Soon, however, MKs and others who attend committee sessions will be able to breathe easily. Starting next week, the committees will gradually move into the Knesset's new wing.

The new wing is three stories tall and takes up 17,000 square meters. It includes 16 spacious halls for the Knesset committees.

Sophisticated technology will be installed in these halls to enable live broadcasts of committee debates over the Internet or the Knesset television channel. MKs will be able to access the Web from their seats via their laptops. There will be plenty of space for the representatives of various organizations who attend committee meetings.

Committee chairmen will have two-room office suites for themselves and their aides, adjacent to the committee meeting rooms. These suites will include a bathroom and shower.

The dairy cafeteria now located in the old wing will move to the new wing, which will also have a high-tech studio for the Knesset television channel and a decorative pool at the entrance.

Various parts of the new wing have been declared off-limits to anyone except MKs and Knesset employees. People invited to committee meetings will go straight to the meeting rooms from the new wing's entrance and will not be allowed into other parts of the building. That is a marked change from the current situation, whereby people invited to committee sessions must pass the plenum and the ministers' offices in order to reach the committee rooms.
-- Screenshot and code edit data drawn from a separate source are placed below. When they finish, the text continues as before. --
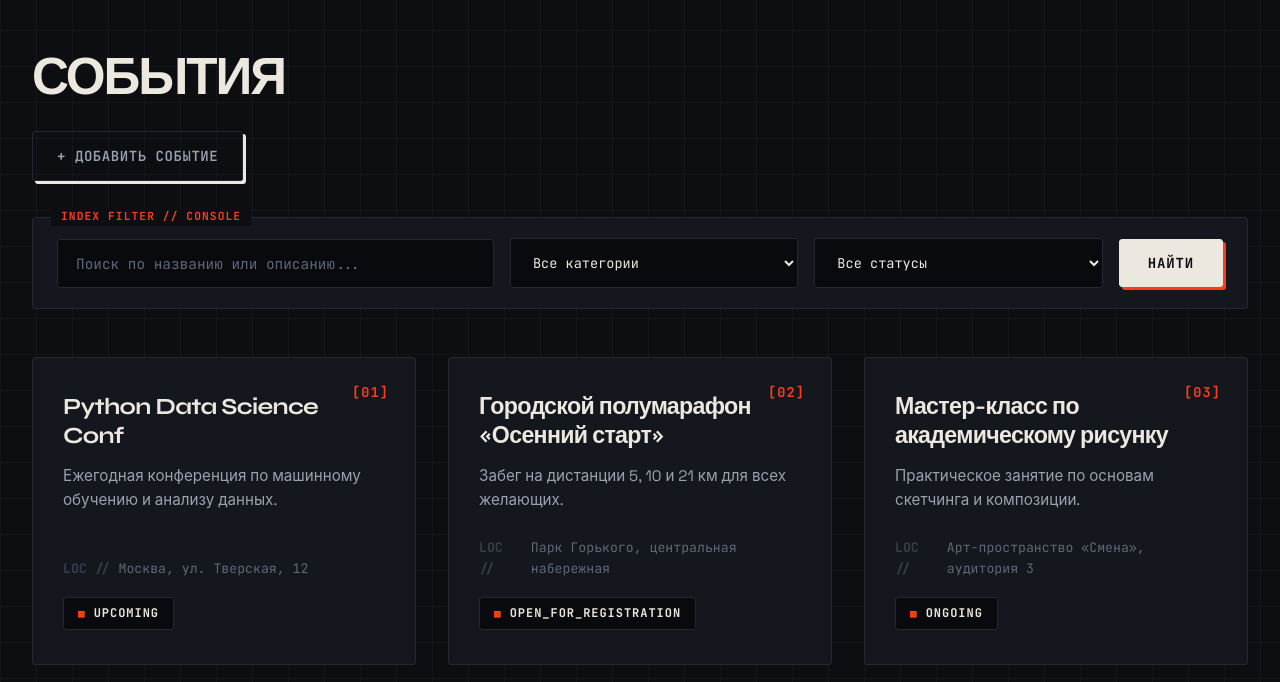
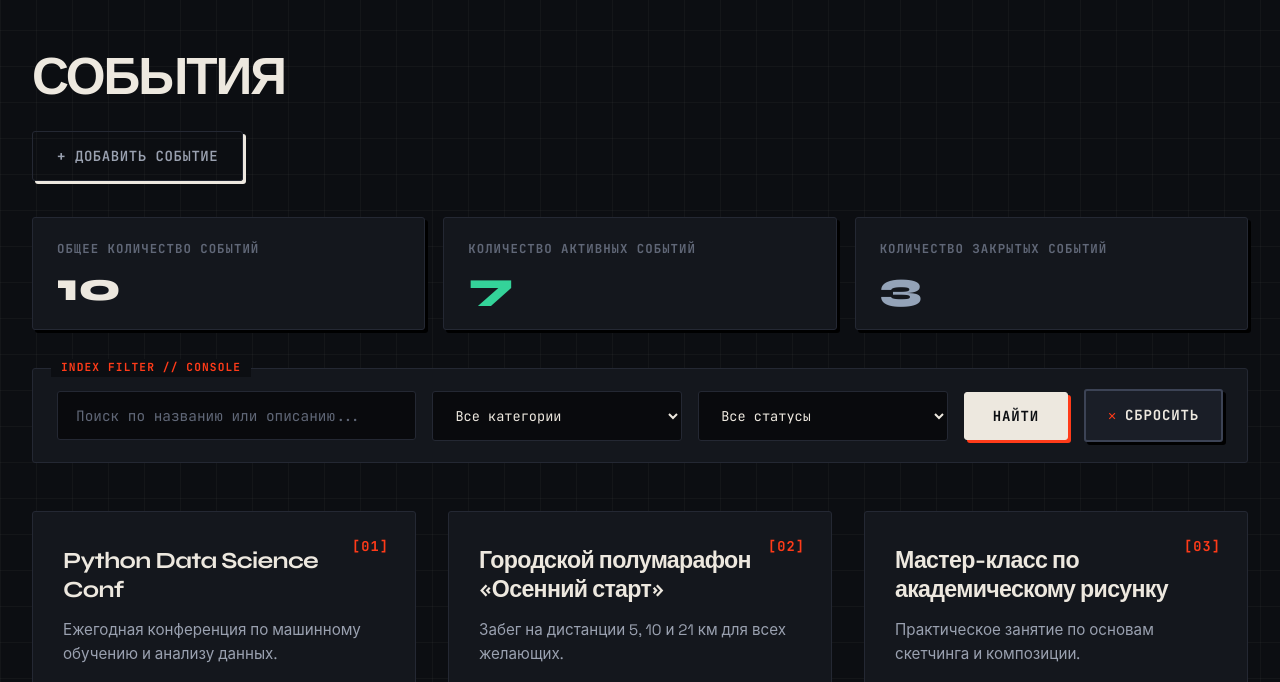
Before and after one commit to aviator2110/django_events_manager, a Django app: page /events/ in a window 1280 px wide. Shown: the part 78-760 px from the top of the page. Run offline with Django 5.2, Linux system fonts and the light colour scheme.

Commit message:
Filter and stats at index.html

```diff
--- a/events/views.py
+++ b/events/views.py
@@ -8,7 +8,12 @@ from django.shortcuts import render
 from . import data
 
 def index(request: HttpRequest) -> HttpResponse:
-    events = data.list_events()
+    all_events = data.list_events()
+    total_events = len(all_events)
+    closed_events = len([e for e in all_events if e.get('status') in ('completed', 'cancelled')])
+    active_events = total_events - closed_events
+
+    events = all_events
     query = request.GET.get('query', '').lower()
     category = request.GET.get('category', '').lower()
     status = request.GET.get('status', '').lower()
@@ -22,7 +27,22 @@ def index(request: HttpRequest) -> HttpResponse:
     if status:
         events = [event for event in events if status in event['status'].lower()]
 
-    return render(request, 'events/index.html', {'events': events})
+    return render(
+        request,
+        'events/index.html',
+        {
+            'events': events,
+            'query': query,
+            'category': category,
+            'status': status,
+            'total_events': total_events,
+            'active_events': active_events,
+            'closed_events': closed_events,
+            'total_count': total_events,
+            'active_count': active_events,
+            'closed_count': closed_events,
+        }
+    )
 
 
 def event_detail(request: HttpRequest, event_id: int) -> HttpResponse:
--- a/static/css/style.css
+++ b/static/css/style.css
@@ -226,6 +226,68 @@ main > a[href*="create"]:active {
 }
 
 /* ==========================================================================
+   Metrics & Event Statistics (main > section)
+   ========================================================================== */
+
+main > section {
+    display: grid;
+    grid-template-columns: repeat(auto-fit, minmax(220px, 1fr));
+    gap: 18px;
+    margin-bottom: 38px;
+}
+
+main > section > div {
+    display: flex;
+    flex-direction: column;
+    justify-content: space-between;
+    gap: 10px;
+    padding: 22px 24px;
+    background: var(--bg-surface);
+    border: 1px solid var(--border-line);
+    border-radius: var(--radius-sharp);
+    box-shadow: 3px 3px 0px #000000;
+    position: relative;
+    transition: transform 0.2s ease, border-color 0.2s ease, box-shadow 0.2s ease;
+}
+
+main > section > div:hover {
+    transform: translate(-2px, -2px);
+    border-color: var(--accent);
+    box-shadow: 4px 4px 0px var(--accent);
+}
+
+main > section > div > span {
+    font-family: var(--font-mono);
+    font-size: 0.775rem;
+    font-weight: 700;
+    text-transform: uppercase;
+    letter-spacing: 0.08em;
+    color: var(--text-dim);
+    line-height: 1.4;
+}
+
+main > section > div > strong {
+    font-family: var(--font-display);
+    font-size: 2.5rem;
+    font-weight: 800;
+    color: var(--paper-white);
+    line-height: 1;
+}
+
+/* Color accents on metric numbers */
+main > section > div:nth-child(1) > strong {
+    color: var(--paper-white);
+}
+
+main > section > div:nth-child(2) > strong {
+    color: #34d399; /* Green for Active */
+}
+
+main > section > div:nth-child(3) > strong {
+    color: #94a3b8; /* Muted for Closed */
+}
+
+/* ==========================================================================
    Technical Console: Search & Filters (form[method="get"])
    ========================================================================== */
 
@@ -329,6 +391,48 @@ form[method="get"] button[type="submit"]:hover {
 }
 
 form[method="get"] button[type="submit"]:active {
+    transform: translate(2px, 2px);
+    box-shadow: 1px 1px 0px var(--accent);
+}
+
+/* Filter Reset Button Link */
+form[method="get"] a {
+    display: inline-flex;
+    align-items: center;
+    justify-content: center;
+    gap: 8px;
+    padding: 13px 22px;
+    background: #1a1e27;
+    color: var(--paper-white);
+    border: 2px solid #3c4355;
+    border-radius: var(--radius-sharp);
+    font-family: var(--font-mono);
+    font-size: 0.875rem;
+    font-weight: 700;
+    letter-spacing: 0.06em;
+    text-transform: uppercase;
+    text-decoration: none;
+    box-shadow: 3px 3px 0px #000000;
+    cursor: pointer;
+    transition: transform 0.15s ease, box-shadow 0.15s ease, background 0.15s ease, border-color 0.15s ease, color 0.15s ease;
+}
+
+form[method="get"] a::before {
+    content: "✕";
+    font-size: 0.85rem;
+    font-weight: 800;
+    color: var(--accent);
+}
+
+form[method="get"] a:hover {
+    color: #ffffff;
+    border-color: var(--accent);
+    background: #252b38;
+    transform: translate(-2px, -2px);
+    box-shadow: 5px 5px 0px var(--accent);
+}
+
+form[method="get"] a:active {
     transform: translate(2px, 2px);
     box-shadow: 1px 1px 0px var(--accent);
 }
@@ -933,7 +1037,8 @@ main > p:first-child:has(+ a[href*="index"])::before {
 
     form[method="get"] input[type="text"],
     form[method="get"] select,
-    form[method="get"] button[type="submit"] {
+    form[method="get"] button[type="submit"],
+    form[method="get"] a {
         width: 100%;
         flex: 1 1 auto;
     }
--- a/templates/base.html
+++ b/templates/base.html
@@ -8,7 +8,7 @@
     <link rel="preconnect" href="https://fonts.googleapis.com">
     <link rel="preconnect" href="https://fonts.gstatic.com" crossorigin>
     <link href="https://fonts.googleapis.com/css2?family=JetBrains+Mono:wght@400;500;600;700&family=Space+Grotesk:wght@400;500;600;700&family=Syne:wght@600;700;800&display=swap" rel="stylesheet">
-    <link rel="stylesheet" href="{% static 'css/style.css' %}">
+    <link rel="stylesheet" href="{% static 'css/style.css' %}?v=2.0">
 </head>
 <body>
     {% include '_page_header.html' %}
--- a/templates/events/index.html
+++ b/templates/events/index.html
@@ -6,26 +6,42 @@
 <h1>События</h1>
 <a href="{% url 'event_create' %}">+ Добавить событие</a>
 
+<section>
+    <div>
+        <span>Общее количество событий</span>
+        <strong>{{ total_events }}</strong>
+    </div>
+    <div>
+        <span>Количество активных событий</span>
+        <strong>{{ active_events }}</strong>
+    </div>
+    <div>
+        <span>Количество закрытых событий</span>
+        <strong>{{ closed_events }}</strong>
+    </div>
+</section>
+
 <form method="get">
-    <input type="text" name="query" placeholder="Поиск по названию или описанию...">
+    <input type="text" name="query" placeholder="Поиск по названию или описанию..." value="{{ query }}">
     <select name="category">
-        <option value="">Все категории</option>
-        <option value="Technology">Technology</option>
-        <option value="Sport">Sport</option>
-        <option value="Education">Education</option>
-        <option value="Entertainment">Entertainment</option>
-        <option value="Other">Other</option>
+        <option value="" {% if not category %}selected{% endif %}>Все категории</option>
+        <option value="Technology" {% if category|lower == 'technology' %}selected{% endif %}>Technology</option>
+        <option value="Sport" {% if category|lower == 'sport' %}selected{% endif %}>Sport</option>
+        <option value="Education" {% if category|lower == 'education' %}selected{% endif %}>Education</option>
+        <option value="Entertainment" {% if category|lower == 'entertainment' %}selected{% endif %}>Entertainment</option>
+        <option value="Other" {% if category|lower == 'other' %}selected{% endif %}>Other</option>
     </select>
     <select name="status">
-        <option value="">Все статусы</option>
-        <option value="open_for_registration">Open for registration</option>
-        <option value="ongoing">Ongoing</option>
-        <option value="completed">Completed</option>
-        <option value="cancelled">Cancelled</option>
-        <option value="planned">Planned</option>
-        <option value="upcoming">Upcoming</option>
+        <option value="" {% if not status %}selected{% endif %}>Все статусы</option>
+        <option value="open_for_registration" {% if status == 'open_for_registration' %}selected{% endif %}>Open for registration</option>
+        <option value="ongoing" {% if status == 'ongoing' %}selected{% endif %}>Ongoing</option>
+        <option value="completed" {% if status == 'completed' %}selected{% endif %}>Completed</option>
+        <option value="cancelled" {% if status == 'cancelled' %}selected{% endif %}>Cancelled</option>
+        <option value="planned" {% if status == 'planned' %}selected{% endif %}>Planned</option>
+        <option value="upcoming" {% if status == 'upcoming' %}selected{% endif %}>Upcoming</option>
     </select>
     <button type="submit">Найти</button>
+    <a href="{% url 'index' %}">Сбросить</a>
 </form>
 
 {% if events %}
```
The opening of the new committee wing is merely one element in a major renovation that the Knesset has been undergoing for the last seven years. Last year, another new wing was opened that included 48 spacious offices (complete with bathrooms and showers) for Knesset members, as well as a gym for the MKs and a large underground parking lot.

In total, this renovation project will cost an estimated NIS 350-400 million. The work is being done by the Shapir construction firm via the Private Finance Initiative system, which means that Shapir finances the work, and the Knesset will pay it monthly rent for the next 25 years. Only at the end of that period will the Knesset actually own the new wing (including the underground parking lot).

The new wing will also increase the Knesset's municipal taxes (arnona) by NIS 6 million a year.

Two members of the Knesset Budget Committee, Chairman David Tal (Kadima) and MK Esterina Tartman (Yisrael Beiteinu), toured the new wing yesterday. Both were pleased. "The new wing will provide dignified quarters for our parliamentary work," Tal said.